What’s In A Label: Know What Is In Your Toothpaste
We use toothpaste every day with the objective of whiter teeth, fresh breath, protection from cavities, healthy gums, and maybe even reduction of sensitivity. At Alabama Family Dentistry, we know that a healthy oral environment can contribute to reduction of stroke risk, heart disease, respiratory disorders and even problems during pregnancy. Essentially, toothpaste should help neutralize overall pH in the mouth in order to prevent acid from accumulating into plaque, resulting in damage to the tooth structure. Unknown to most, a toothpaste’s ability to generate saliva is a key factor in neutralizing pH.
What’s In Your Toothpaste?
Have you ever really read the label on your toothpaste for the list of ingredients beyond the fluoride content? You may be very surprised to find that the contents of one tube of commercial toothpaste may include chemicals, additives, detergents and even sweeteners. And even if you have switched to “natural” toothpaste under the assumption that “natural” is synonymous with “healthy”, are you aware that the ingredients actually aren’t all natural even though it’s labeled as such?
The Food and Drug Administration mandates a warning if toothpaste contains any active ingredients, such as fluoride. However, toothpaste ingredients are not regulated. In addition, the American Dental Association (ADA) seal on most commercial toothpaste isn’t an approval of the product, it merely indicates the amount and type of fluoride in meets the ADA guideline. As a result, in the marketing quest for shiny white teeth, fresh breath, and clean gums, the following chemicals and additives have been found in the ingredient list of many commercial and natural brands of toothpaste.
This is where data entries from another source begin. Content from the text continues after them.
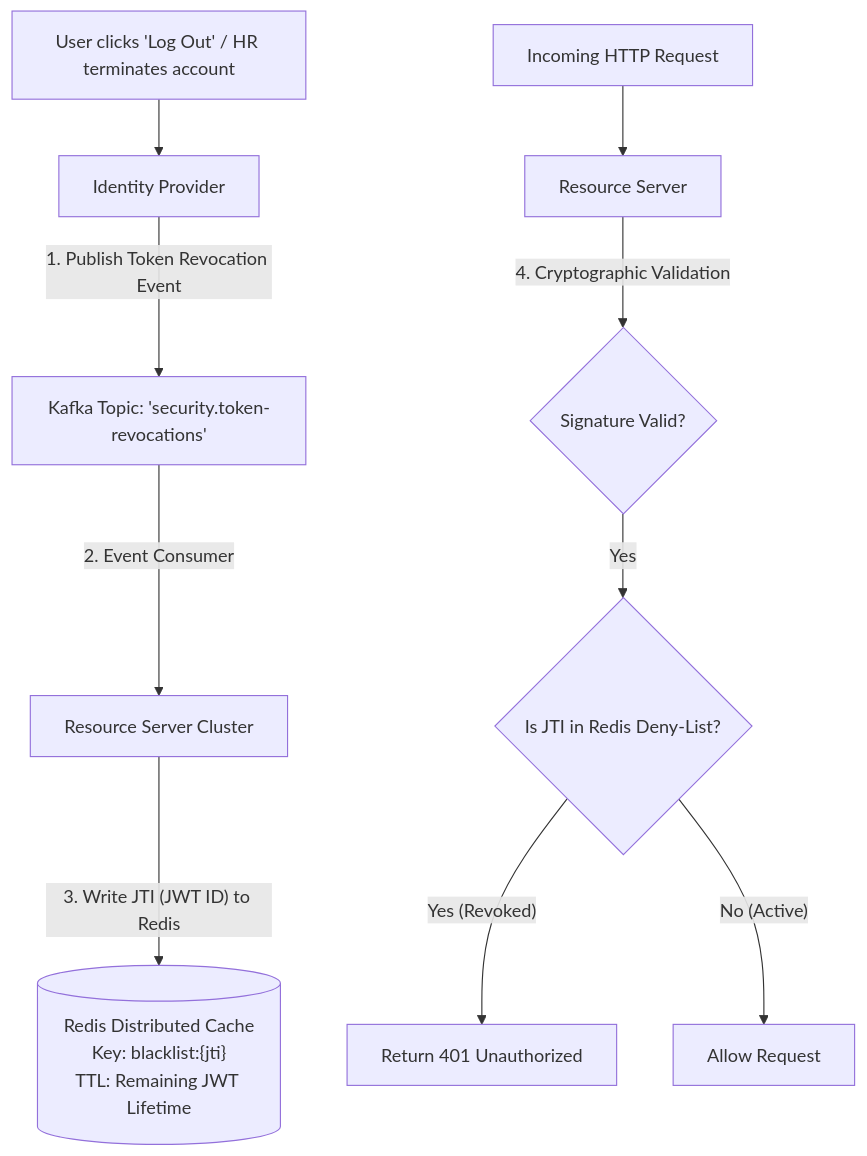
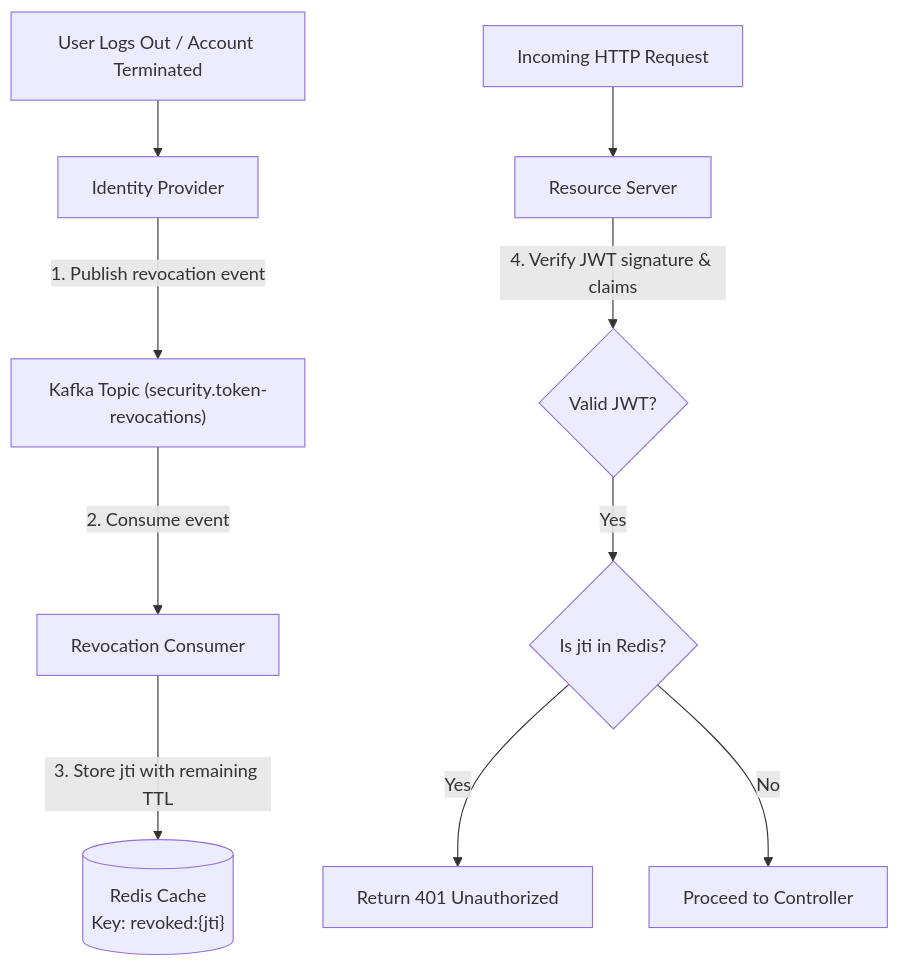
The third of 3 diagrams in content/roadmap/level-9/oauth2-and-oidc-resource-servers.md (ravishankar2463/java_hub), drawn with Mermaid before and after one commit. The commit also changed other lines of this file and 119 other files, not shown here.

Commit message:
feat: add comprehensive java learning roadmap content across multiple levels

````diff
--- a/content/roadmap/level-9/oauth2-and-oidc-resource-servers.md
+++ b/content/roadmap/level-9/oauth2-and-oidc-resource-servers.md
@@ -399,13 +463,13 @@
 ```mermaid
 flowchart TD
-    User["User clicks 'Log Out' / HR terminates account"] --> AuthServer["Identity Provider"]
-    AuthServer -->|"1. Publish Token Revocation Event"| Kafka["Kafka Topic: 'security.token-revocations'"]
-    Kafka -->|"2. Event Consumer"| Pods["Resource Server Cluster"]
-    Pods -->|"3. Write JTI (JWT ID) to Redis"| Redis[("Redis Distributed Cache<br/>Key: blacklist:{jti}<br/>TTL: Remaining JWT Lifetime")]
+    Event["User Logs Out / Account Terminated"] --> IdP["Identity Provider"]
+    IdP -->|"1. Publish revocation event"| Kafka["Kafka Topic (security.token-revocations)"]
+    Kafka -->|"2. Consume event"| Worker["Revocation Consumer"]
+    Worker -->|"3. Store jti with remaining TTL"| Redis[("Redis Cache<br/>Key: revoked:{jti}")]
 
-    Inbound["Incoming HTTP Request"] --> RS["Resource Server"]
-    RS -->|"4. Cryptographic Validation"| Valid{"Signature Valid?"}
-    Valid -- Yes --> CheckRedis{"Is JTI in Redis Deny-List?"}
-    CheckRedis -- Yes (Revoked) --> Reject["Return 401 Unauthorized"]
-    CheckRedis -- No (Active) --> Allow["Allow Request"]
+    Req["Incoming HTTP Request"] --> RS["Resource Server"]
+    RS -->|"4. Verify JWT signature & claims"| Valid{"Valid JWT?"}
+    Valid -->|"Yes"| Check{"Is jti in Redis?"}
+    Check -->|"Yes"| Reject["Return 401 Unauthorized"]
+    Check -->|"No"| Allow["Proceed to Controller"]
 ```
````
♦ Fluoride: Generally a beneficial mineral in reducing tooth decay and sensitivity, can be lethal if ingested in large amounts, particularly to small children. ♦ Propylene glycol: A solvent that is the active component in some anti-freezes, ♦ Sodium Lauryl Sulfate (SLS): Found in “natural” toothpaste, an industrial detergent that creates foamy lather, which can be irritating to the soft tissues of the mouth, cause tiny fissures and sores, and dry mouth. ♦ Saccarin: Artificial sweetener that’s been a subject of FDA approval for years ♦ Antimicrobials: Natural or synthetic antimicrobials include tea tree oil, alcohol and triclosan, found in deodorants, dish soap, hand and body soaps, shampoos, etc. ♦ Chlorine dioxide: Industrial bleach ♦ Sodium hydroxide: Lye, an alkaline metallic base used in textiles, drain cleaners and industrial detergents. ♦ Salicylates: A common ingredient in inflammation medication, can cause allergies. ♦ Herbal extracts: Typically added for marketing as “natural”, can cause allergies or interact with other medications. ♦ PEG/PPG: A surfactant used as a wetting agent, dispersant and in leather finishing. ♦ Triclosan: Antimicrobial with potential to combine with chlorine in tap water to form chloroform, classified as a probable human carcinogen by the EPA. ♦ Hydrated silica: A whitening abrasive which may damage the surface of tooth enamel. ♦ Potassium nitrate: Found in gunpowder, this blocks the transmission of nerve cells within teeth and gums in products for tooth sensitivity. ♦ Hydrogen peroxide: Although beneficial in combatting fungal infections and as a whitening agent, continual use can cause peeling of soft tissues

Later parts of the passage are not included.